# Assertion Processing

Assertion processing is the process of answering questions about an individual based on a chosen algorithm using some amount of data.


Be sure to read the High-Level guide's Assertion Processing Section for more information on this topic beforehand.

This page will discuss how to process collections of CaSS Assertions, which will be attached to some CaSS Competencies as well as Identitites.

# Types of Processors

There are currently two types of assertion processors and three co-processors.

Built-in Processors

  1. OptimisticQuadnaryAssertionProcessor
  2. PessimisticQuadnaryAssertionProcessor

The OptimisticQuadnaryAssertionProcessor object answers the question

“Does Learner L have Competency C based on an optimistic view of competence?”
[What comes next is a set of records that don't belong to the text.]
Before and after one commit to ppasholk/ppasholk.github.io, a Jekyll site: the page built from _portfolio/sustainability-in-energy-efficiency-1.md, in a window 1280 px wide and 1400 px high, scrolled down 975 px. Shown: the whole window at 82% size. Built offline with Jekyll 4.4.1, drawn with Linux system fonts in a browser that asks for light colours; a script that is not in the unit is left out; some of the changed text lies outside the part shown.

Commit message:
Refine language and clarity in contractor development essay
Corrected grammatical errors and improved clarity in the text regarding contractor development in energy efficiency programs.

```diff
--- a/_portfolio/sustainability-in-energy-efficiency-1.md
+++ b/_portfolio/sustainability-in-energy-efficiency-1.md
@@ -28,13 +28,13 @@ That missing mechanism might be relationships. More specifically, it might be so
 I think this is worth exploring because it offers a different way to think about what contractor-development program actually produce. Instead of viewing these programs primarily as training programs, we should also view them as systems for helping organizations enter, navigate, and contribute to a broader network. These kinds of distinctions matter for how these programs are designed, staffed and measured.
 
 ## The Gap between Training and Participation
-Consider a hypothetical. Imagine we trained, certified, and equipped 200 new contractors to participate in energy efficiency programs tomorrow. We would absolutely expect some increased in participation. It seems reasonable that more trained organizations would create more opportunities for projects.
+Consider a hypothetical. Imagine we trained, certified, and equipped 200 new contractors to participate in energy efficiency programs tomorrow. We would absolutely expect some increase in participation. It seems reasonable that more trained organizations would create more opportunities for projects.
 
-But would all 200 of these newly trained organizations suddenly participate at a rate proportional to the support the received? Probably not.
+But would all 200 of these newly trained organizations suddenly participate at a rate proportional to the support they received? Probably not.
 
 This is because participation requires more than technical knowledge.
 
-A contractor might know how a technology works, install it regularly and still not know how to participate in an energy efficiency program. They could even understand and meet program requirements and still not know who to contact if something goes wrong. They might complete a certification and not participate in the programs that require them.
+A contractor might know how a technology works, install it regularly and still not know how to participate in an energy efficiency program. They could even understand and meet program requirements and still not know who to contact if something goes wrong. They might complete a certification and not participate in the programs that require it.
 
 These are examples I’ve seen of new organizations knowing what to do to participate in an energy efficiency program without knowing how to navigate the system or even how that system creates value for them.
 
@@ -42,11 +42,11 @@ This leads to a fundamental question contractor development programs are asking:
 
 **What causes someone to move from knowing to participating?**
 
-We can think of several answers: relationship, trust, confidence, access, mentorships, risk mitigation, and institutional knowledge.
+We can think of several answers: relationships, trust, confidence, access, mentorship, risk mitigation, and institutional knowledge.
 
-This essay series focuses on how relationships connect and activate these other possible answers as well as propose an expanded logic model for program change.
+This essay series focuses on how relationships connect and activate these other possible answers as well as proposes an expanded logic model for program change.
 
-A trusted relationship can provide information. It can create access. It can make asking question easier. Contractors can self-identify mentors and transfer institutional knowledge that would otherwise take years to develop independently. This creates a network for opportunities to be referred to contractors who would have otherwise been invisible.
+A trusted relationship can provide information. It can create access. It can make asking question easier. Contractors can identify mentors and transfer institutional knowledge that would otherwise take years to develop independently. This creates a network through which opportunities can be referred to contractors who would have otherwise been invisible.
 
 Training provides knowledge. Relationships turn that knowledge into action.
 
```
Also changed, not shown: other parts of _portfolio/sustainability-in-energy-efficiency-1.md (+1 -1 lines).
The optimistic view states that if the following framework exists

Basic Arithmetic

  • Addition (narrowing Basic Arithmetic via a relation)
  • Subtraction (narrowing Basic Arithmetic via a relation)
  • Multiplication (narrowing Basic Arithmetic via a relation)
  • Division (narrowing Basic Arithmetic via a relation)

and someone has assertions for Addition, Subtraction, Multiplication, and Division, that they have Basic Arithmetic.

The pessimistic view taken by the PessimisticQuadnaryAssertionProcessor object does not make this assumption, instead believing that Basic Arithmetic could have additional competence that has not been modeled in CaSS.

Both processors are Quadnary Processors.

Quadnary Processor

Can return four answers:

  1. Yes
  2. No
  3. Indeterminate (conflicting evidence)
  4. Unknown (not enough information)

Assertion Processors interpret knowledge encoded in relationships to make additional inferences about frameworks. As an example, if someone has an assertion for Basic Arithmetic, it is assumed they have Addition. Additionally, if they have a negative assertion stating they do not have Addition, that they do not have Basic Arithmetic.

Similarly, if Subtraction requires Addition, and there is a negative assertion about Addition, they cannot have Subtraction. If there is a positive assertion about Subtraction, then it is presumed they have Addition.

Equivalence is also observed.

# Identity, Scope, and Access

The type of assertion processor determines the assumptions that are made in computing some assertion, but scope, identity and access also have factors in making these decisions.

When launching an assertion processor, you should provide all known identities for the individual, all frameworks that your institution observes, and all servers that the individual has records on. Finally, if you do not have access to the necessary records, you may receive results that do not align with reality. The individual, with all their identities, has the best visibility into their competence.

# Running an Assertion Processor

The below code runs the assertion processor with one identity, targeting one competency in one framework,

var ep = new PessimisticQuadnaryAssertionProcessor();

ep.logFunction = function(data) {
var subject = new Array();
var additionalSignatures = null;
    function (success) { console.log(success); },
    function (ask)     { console.log(ask);     },
    function (failure) { console.log(failure); }

# Co-Processors

A Co-Processor is a processor that can be tacked onto an assertion processor to augment its processing capabilities.

One example of this is a co-processor that generates assertions of competence based on certificates that the person has. Another may query a third party system for learner data that is then converted into competency assertions.

Extending the class AssertionCoprocessor can expose this capability.